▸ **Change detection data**

..............................

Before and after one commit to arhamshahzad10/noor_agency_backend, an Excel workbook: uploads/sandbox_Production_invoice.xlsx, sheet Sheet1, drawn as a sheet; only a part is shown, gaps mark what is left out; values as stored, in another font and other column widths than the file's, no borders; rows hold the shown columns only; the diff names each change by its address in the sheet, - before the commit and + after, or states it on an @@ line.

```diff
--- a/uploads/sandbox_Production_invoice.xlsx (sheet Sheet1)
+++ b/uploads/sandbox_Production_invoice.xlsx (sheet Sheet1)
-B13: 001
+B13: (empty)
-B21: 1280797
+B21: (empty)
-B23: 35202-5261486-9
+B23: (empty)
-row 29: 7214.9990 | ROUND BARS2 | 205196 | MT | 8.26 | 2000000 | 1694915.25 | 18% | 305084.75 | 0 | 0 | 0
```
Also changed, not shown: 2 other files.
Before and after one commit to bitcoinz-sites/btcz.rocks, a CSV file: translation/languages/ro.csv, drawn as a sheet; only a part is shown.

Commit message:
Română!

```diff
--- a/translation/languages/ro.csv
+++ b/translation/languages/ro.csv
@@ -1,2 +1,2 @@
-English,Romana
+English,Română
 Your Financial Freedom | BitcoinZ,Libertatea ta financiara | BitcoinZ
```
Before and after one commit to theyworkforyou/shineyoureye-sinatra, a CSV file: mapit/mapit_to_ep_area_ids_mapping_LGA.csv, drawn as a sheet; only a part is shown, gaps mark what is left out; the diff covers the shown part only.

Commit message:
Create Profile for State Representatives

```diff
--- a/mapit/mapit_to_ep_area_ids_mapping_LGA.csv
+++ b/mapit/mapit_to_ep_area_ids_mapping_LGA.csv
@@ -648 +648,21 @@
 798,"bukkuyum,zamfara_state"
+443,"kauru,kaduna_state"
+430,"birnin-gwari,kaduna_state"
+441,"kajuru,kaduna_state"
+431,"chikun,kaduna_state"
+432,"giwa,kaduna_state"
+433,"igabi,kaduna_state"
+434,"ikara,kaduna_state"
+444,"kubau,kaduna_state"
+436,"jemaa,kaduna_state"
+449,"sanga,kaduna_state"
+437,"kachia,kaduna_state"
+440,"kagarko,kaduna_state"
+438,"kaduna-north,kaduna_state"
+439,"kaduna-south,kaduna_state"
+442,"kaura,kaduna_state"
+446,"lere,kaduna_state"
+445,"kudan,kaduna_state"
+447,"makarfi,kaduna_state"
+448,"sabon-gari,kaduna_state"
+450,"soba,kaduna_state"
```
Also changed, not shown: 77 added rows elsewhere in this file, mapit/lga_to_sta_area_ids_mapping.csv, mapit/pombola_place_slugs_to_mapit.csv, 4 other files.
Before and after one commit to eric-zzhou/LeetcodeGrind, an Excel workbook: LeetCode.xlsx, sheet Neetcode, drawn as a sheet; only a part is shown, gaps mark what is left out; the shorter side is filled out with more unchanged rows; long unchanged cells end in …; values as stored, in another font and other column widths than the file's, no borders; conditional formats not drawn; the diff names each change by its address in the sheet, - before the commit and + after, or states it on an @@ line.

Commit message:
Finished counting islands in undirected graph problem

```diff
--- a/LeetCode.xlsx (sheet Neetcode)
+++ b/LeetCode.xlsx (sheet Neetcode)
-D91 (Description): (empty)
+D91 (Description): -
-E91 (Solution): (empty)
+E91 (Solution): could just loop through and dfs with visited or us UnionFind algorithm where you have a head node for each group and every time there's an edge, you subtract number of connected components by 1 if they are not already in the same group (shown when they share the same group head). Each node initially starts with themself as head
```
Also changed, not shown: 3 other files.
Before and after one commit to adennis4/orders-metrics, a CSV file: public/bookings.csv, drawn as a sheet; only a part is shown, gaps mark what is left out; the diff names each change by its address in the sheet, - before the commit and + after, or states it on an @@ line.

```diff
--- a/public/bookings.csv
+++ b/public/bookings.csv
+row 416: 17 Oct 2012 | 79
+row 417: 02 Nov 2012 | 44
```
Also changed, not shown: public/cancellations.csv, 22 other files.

..............................

▸ **ACTIVITY**
All of the data needs to be repeated exactly.

▸ **SOLUTION BELOW**
Before and after one commit to arhamshahzad10/noor_agency_backend, an Excel workbook: uploads/sandbox_Production_invoice.xlsx, sheet Sheet1, drawn as a sheet; only a part is shown, gaps mark what is left out; values as stored, in another font and other column widths than the file's, no borders; rows hold the shown columns only; the diff names each change by its address in the sheet, - before the commit and + after, or states it on an @@ line.

```diff
--- a/uploads/sandbox_Production_invoice.xlsx (sheet Sheet1)
+++ b/uploads/sandbox_Production_invoice.xlsx (sheet Sheet1)
-B13: 001
+B13: (empty)
-B21: 1280797
+B21: (empty)
-B23: 35202-5261486-9
+B23: (empty)
-row 29: 7214.9990 | ROUND BARS2 | 205196 | MT | 8.26 | 2000000 | 1694915.25 | 18% | 305084.75 | 0 | 0 | 0
```
Also changed, not shown: 2 other files.
Before and after one commit to bitcoinz-sites/btcz.rocks, a CSV file: translation/languages/ro.csv, drawn as a sheet; only a part is shown.

Commit message:
Română!

```diff
--- a/translation/languages/ro.csv
+++ b/translation/languages/ro.csv
@@ -1,2 +1,2 @@
-English,Romana
+English,Română
 Your Financial Freedom | BitcoinZ,Libertatea ta financiara | BitcoinZ
```
Before and after one commit to theyworkforyou/shineyoureye-sinatra, a CSV file: mapit/mapit_to_ep_area_ids_mapping_LGA.csv, drawn as a sheet; only a part is shown, gaps mark what is left out; the diff covers the shown part only.

Commit message:
Create Profile for State Representatives

```diff
--- a/mapit/mapit_to_ep_area_ids_mapping_LGA.csv
+++ b/mapit/mapit_to_ep_area_ids_mapping_LGA.csv
@@ -648 +648,21 @@
 798,"bukkuyum,zamfara_state"
+443,"kauru,kaduna_state"
+430,"birnin-gwari,kaduna_state"
+441,"kajuru,kaduna_state"
+431,"chikun,kaduna_state"
+432,"giwa,kaduna_state"
+433,"igabi,kaduna_state"
+434,"ikara,kaduna_state"
+444,"kubau,kaduna_state"
+436,"jemaa,kaduna_state"
+449,"sanga,kaduna_state"
+437,"kachia,kaduna_state"
+440,"kagarko,kaduna_state"
+438,"kaduna-north,kaduna_state"
+439,"kaduna-south,kaduna_state"
+442,"kaura,kaduna_state"
+446,"lere,kaduna_state"
+445,"kudan,kaduna_state"
+447,"makarfi,kaduna_state"
+448,"sabon-gari,kaduna_state"
+450,"soba,kaduna_state"
```
Also changed, not shown: 77 added rows elsewhere in this file, mapit/lga_to_sta_area_ids_mapping.csv, mapit/pombola_place_slugs_to_mapit.csv, 4 other files.
Before and after one commit to eric-zzhou/LeetcodeGrind, an Excel workbook: LeetCode.xlsx, sheet Neetcode, drawn as a sheet; only a part is shown, gaps mark what is left out; the shorter side is filled out with more unchanged rows; long unchanged cells end in …; values as stored, in another font and other column widths than the file's, no borders; conditional formats not drawn; the diff names each change by its address in the sheet, - before the commit and + after, or states it on an @@ line.

Commit message:
Finished counting islands in undirected graph problem

```diff
--- a/LeetCode.xlsx (sheet Neetcode)
+++ b/LeetCode.xlsx (sheet Neetcode)
-D91 (Description): (empty)
+D91 (Description): -
-E91 (Solution): (empty)
+E91 (Solution): could just loop through and dfs with visited or us UnionFind algorithm where you have a head node for each group and every time there's an edge, you subtract number of connected components by 1 if they are not already in the same group (shown when they share the same group head). Each node initially starts with themself as head
```
Also changed, not shown: 3 other files.
Before and after one commit to adennis4/orders-metrics, a CSV file: public/bookings.csv, drawn as a sheet; only a part is shown, gaps mark what is left out; the diff names each change by its address in the sheet, - before the commit and + after, or states it on an @@ line.

```diff
--- a/public/bookings.csv
+++ b/public/bookings.csv
+row 416: 17 Oct 2012 | 79
+row 417: 02 Nov 2012 | 44
```
Also changed, not shown: public/cancellations.csv, 22 other files.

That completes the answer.